◆ **Excerpts from a dataset**
++++++++

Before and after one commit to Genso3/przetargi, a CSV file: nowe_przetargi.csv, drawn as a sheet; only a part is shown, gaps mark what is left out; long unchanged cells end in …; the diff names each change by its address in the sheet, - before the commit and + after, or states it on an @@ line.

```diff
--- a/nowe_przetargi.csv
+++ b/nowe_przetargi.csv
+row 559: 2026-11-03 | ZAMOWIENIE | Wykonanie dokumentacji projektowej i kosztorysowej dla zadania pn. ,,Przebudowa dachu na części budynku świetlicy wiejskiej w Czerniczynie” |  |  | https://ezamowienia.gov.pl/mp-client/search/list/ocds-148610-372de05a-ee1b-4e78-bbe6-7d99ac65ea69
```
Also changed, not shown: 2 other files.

++++++++

Each line of the data that includes "shown" should be copied.

Before and after one commit to Genso3/przetargi, a CSV file: nowe_przetargi.csv, drawn as a sheet; only a part is shown, gaps mark what is left out; long unchanged cells end in …; the diff names each change by its address in the sheet, - before the commit and + after, or states it on an @@ line.
Also changed, not shown: 2 other files.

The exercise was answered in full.